SAME TIME, NEXT YEAR...
None of these films contributed more than loose change to the year’s box-office haul, but each one signals a new breed of commercially-oriented young filmmaker is on the verge of breaking through. Had the scourge of piracy not eaten away at it’s theatrical potential, Kiah Roache-Turner’s Wyrmwood would have certainly expanded upon its meagre AU$133k gross.

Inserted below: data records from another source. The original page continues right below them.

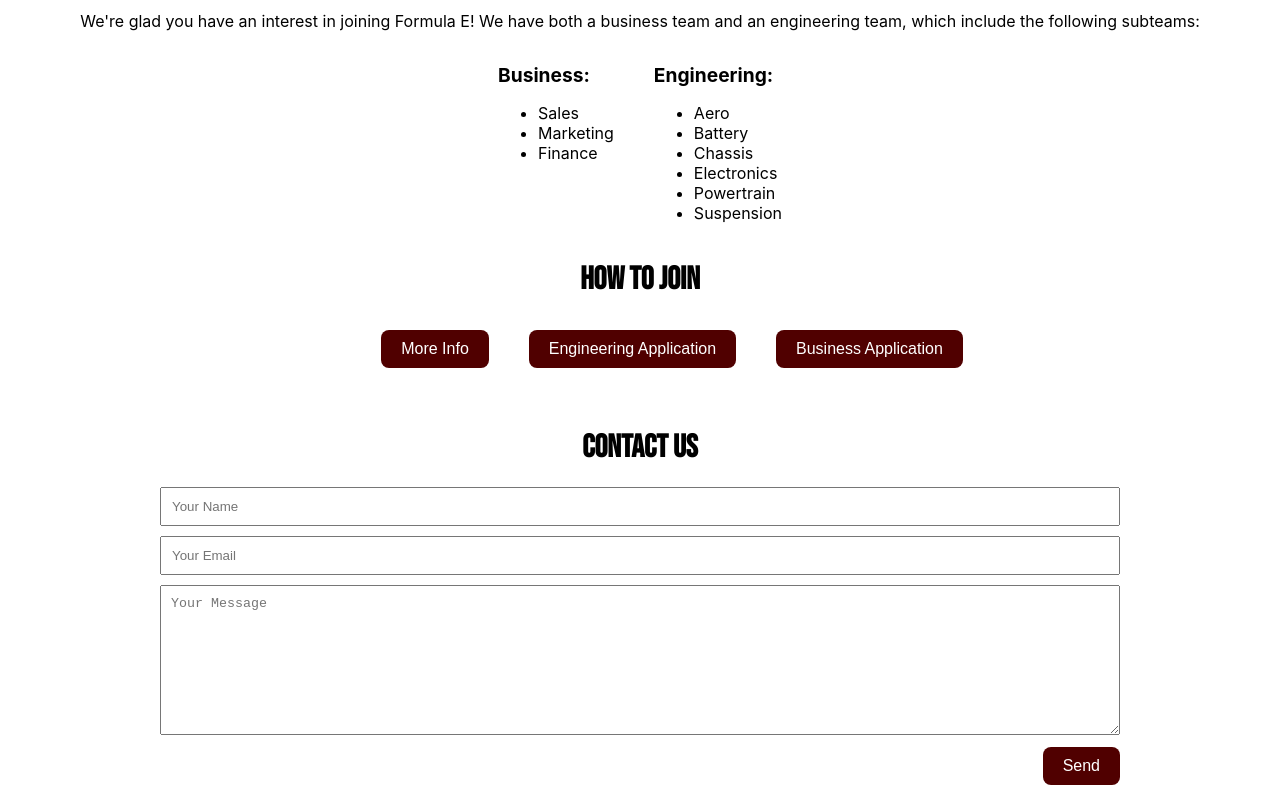
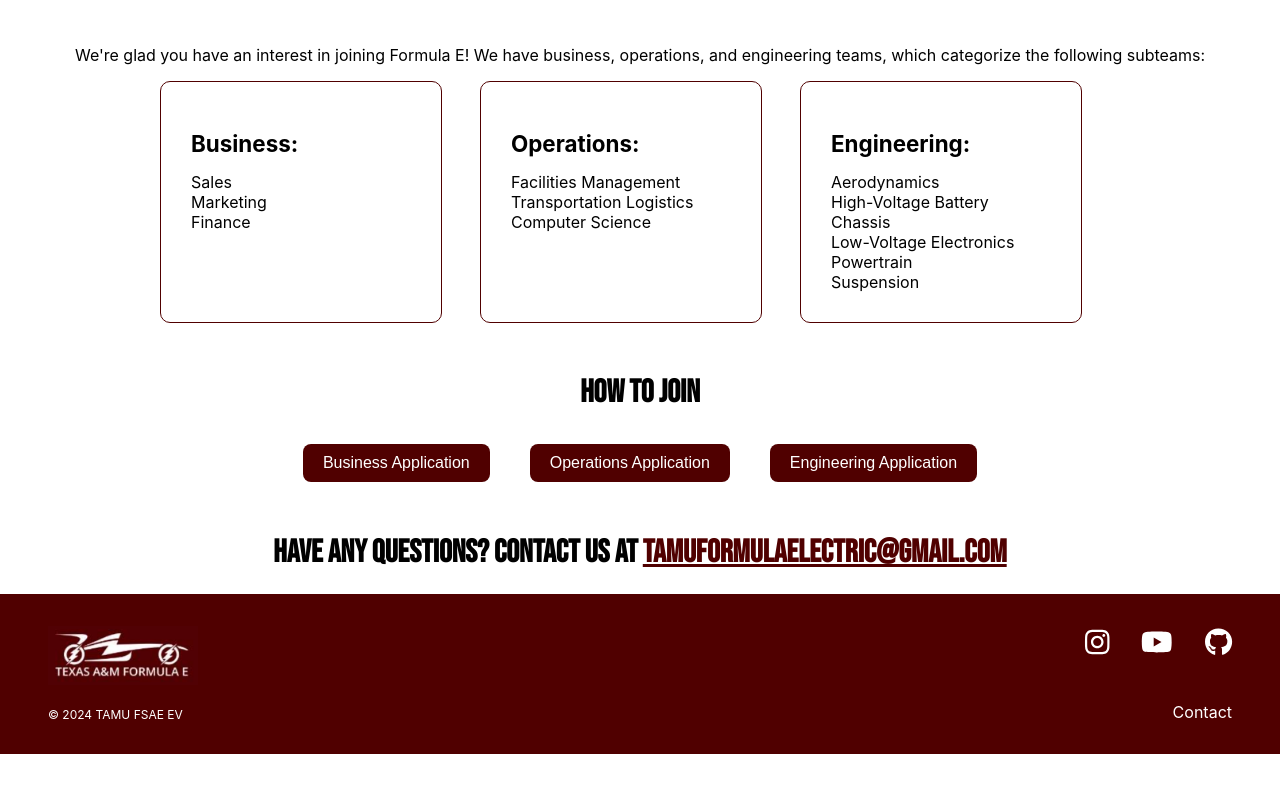
Before and after one commit to tamu-formula-cs/FSAE-EV-Site, a React (Vite) app: page /get_involved in a window 1280 px wide. Shown: the part 943-1740 px from the top of the page. After the commit the page ends 1697 px from the top, so only its background shows below. Built offline with nearby package versions, Linux system fonts and the light colour scheme.

Commit message:
updated get involved page

```diff
--- a/src/pages/get_involved/get_involved.css
+++ b/src/pages/get_involved/get_involved.css
@@ -15,6 +15,7 @@
 .videoContainer {
     display: flex;
     justify-content: center;
+    margin-bottom: 50px;
 }
 
 .videoStyle {
@@ -25,8 +26,8 @@
     display: flex;
     flex-direction: column;
     align-items: center;
-    /* margin-top: 100px; */
     margin: 1rem 1rem;
+    margin-bottom: 50px;
 }
 
 .recruitment-title {
@@ -42,13 +43,12 @@
     font-size: 2rem;
 }
 
-.buttons-container {
+.join-buttons-container {
     display: flex;
     flex-wrap: wrap;
     justify-content: center;
     gap: 20px;
     margin-top: 20px;
-    margin-left: 4rem;
 }
 
 .join-button {
@@ -61,7 +61,7 @@
 }
 
 @media (max-width: 768px) {
-    .buttons-container {
+    .join-buttons-container {
         flex-direction: column;
         align-items: center;
         margin-left: 0;
@@ -72,14 +72,14 @@
     }
 }
 
-.info-button,
+.operations-button,
 .engineering-button,
 .business-button {
     background-color: #500000;
     color: white;
 }
 
-.contact {
+/* .contact {
     text-align: center;
     margin-top: 50px;
     position: relative;
@@ -119,9 +119,9 @@
     position: absolute;
     bottom: 0;
     right: 0;
-}
+} */
 
-.contact-form button {
+/* .contact-form button {
     border: none;
     padding: 10px 20px;
     cursor: pointer;
@@ -129,16 +129,56 @@
     border-radius: 0.5rem;
     background-color: #500000;
     color: white;
+} */
+
+.contact-email {
+    margin-top: 20px;
+    display: flex;
+    justify-content: center;
+    align-items: center;
+    font-family: "Bebas Neue", sans-serif;
+    text-align: center;
+    flex-wrap: wrap;
 }
+
+.contact-email a {
+    text-decoration: underline;
+    color: #500000;
+}
+
 .subteams {
     display: flex;
-    justify-content: center;
+    justify-content: space-between;
+    margin-left: 0px;
+    margin-right: 0px;
+}
+
+@media (max-width: 900px) {
+    .subteams {
+        flex-direction: column;
+        align-items: center;
+        margin-left: 0;
+    }
+
+    .subteam {
+        margin-bottom: 20px;
+    }
 }
 
 .subteam {
-    margin: 0 20px;
+    width: 40vh;
+    margin-right: 4%;
+    padding: 30px;
+    border: 1px solid #500000;
+    border-radius: 10px;
+    box-sizing: border-box;
 }
 
 .subteam h2 {
-    font-size: 1.2rem;
+    font-size: 1.4em;
+    margin-bottom: 15px;
 }
+
+.subteam p {
+    margin: 0;
+}
--- a/src/pages/get_involved/get_involved.jsx
+++ b/src/pages/get_involved/get_involved.jsx
@@ -44,41 +44,48 @@ const GetInvolved = () => {
 
       <div className="recruitment">
         <h1 className="recruitment-title">Our Recruitment Process</h1>
-        <p>We're glad you have an interest in joining Formula E! We have both a business team and an engineering team, which include the following subteams:</p>
+        <p>We're glad you have an interest in joining Formula E! We have business, operations, and engineering teams, which categorize the following subteams:</p>
         <div className="subteams">
           <div className="subteam">
             <h2>Business:</h2>
-            <ul>
-              <li>Sales</li>
-              <li>Marketing</li>
-              <li>Finance</li>
-            </ul>
+            <p>Sales</p>
+            <p>Marketing</p>
+            <p>Finance</p>
+          </div>
+          <div className="subteam">
+            <h2>Operations:</h2>
+            <p>Facilities Management</p>
+            <p>Transportation Logistics</p>
+            <p>Computer Science</p>
           </div>
           <div className="subteam">
             <h2>Engineering:</h2>
-            <ul>
-              <li>Aero</li>
-              <li>Battery</li>
-              <li>Chassis</li>
-              <li>Electronics</li>
-              <li>Powertrain</li>
-              <li>Suspension</li>
-            </ul>
+            <p>Aerodynamics</p>
+            <p>High-Voltage Battery</p>
+            <p>Chassis</p>
+            <p>Low-Voltage Electronics</p>
+            <p>Powertrain</p>
+            <p>Suspension</p>
           </div>
         </div>
       </div>
 
-
       <div className="join">
         <h1 className="join-title">How to Join</h1>
-        <div className="buttons-container">
-          <button className="info-button join-button">More Info</button>
-          <button className="engineering-button join-button">Engineering Application</button>
-          <button className="business-button join-button">Business Application</button>
+        <div className="join-buttons-container">
+          <a href="https://forms.office.com/pages/responsepage.aspx?id=44HzaNpGuUe6V28yK48NoSrqd-GpUQxLog_m04LE3ExUNUZUQVY4OVA2V0pVUDFCWE9aNU84NFpEUy4u">
+            <button className="business-button join-button">Business Application</button>
+          </a>
+          <a href="https://docs.google.com/forms/d/e/1FAIpQLSc5lz2CDG8bV8xVcwv9XsgCUsVMwg8ehZ37KLrOcfLQU92W7A/viewform">
+            <button className="operations-button join-button">Operations Application</button>
+          </a>
+          <a href="https://docs.google.com/forms/d/e/1FAIpQLSfqrb4vc-XoosoE9pfsxD8bJV0U_gP9SCxY0DHdfq97Fp4jHw/viewform?pli=1">
+            <button className="engineering-button join-button">Engineering Application</button>
+          </a>
         </div>
       </div>
 
-      <div className="contact">
+      {/* <div className="contact">
         <h1 className="contact-title">Contact Us</h1>
         <form className="contact-form" onSubmit={handleSubmit}>
           <input type="text" name="name" placeholder="Your Name" value={contactFormData.name} onChange={handleChange} />
@@ -88,7 +95,14 @@ const GetInvolved = () => {
             <button type="submit">Send</button>
           </div>
         </form>
+      </div> */}
+
+      <div className="contact-email">
+        <h1>Have any questions? Contact us at <a href="mailto:tamuformulaelectric@gmail.com">tamuformulaelectric@gmail.com</a></h1>
+
       </div>
+
+
       <Footer />
     </>
   );
```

Everyone of the following should earn its keep, via either the developing self-distribution theatrical model (see Fan-Force or Tugg) or as a 2016 home entertainment hit – Joe Bauer’s hilarious sci-fi/comedy Australiens (pictured, right); Rhiannon Bannenburg’s polished chamber piece, Ambrosia; Sam Curtain’s ruthlessly corpulent Blood Hunt; the unforgettably twisted Cat Sick Blues, from Dave Jackson (you’ve been warned); Deadhouse Film’s anthology A Night of Horror Volume 1; Shane Abbess’ handsomely mounted outer-space thriller, Infini; Jesse O’Brien’s bracing and brilliant sci-fi vision, Arrowhead; and, the off-kilter, heart-warming doco Sam Klemke’s Time Machine, from Matthew Bate.

Read The Year in Review, Part 1: The Ten Best Festival Sessions of 2015 here.
Read The Year in Review, Part 3: Our Ten Favourite Films of 2015 here.
 

(All figures courtesy of Box Office Mojo; conversion rates as of 28/12).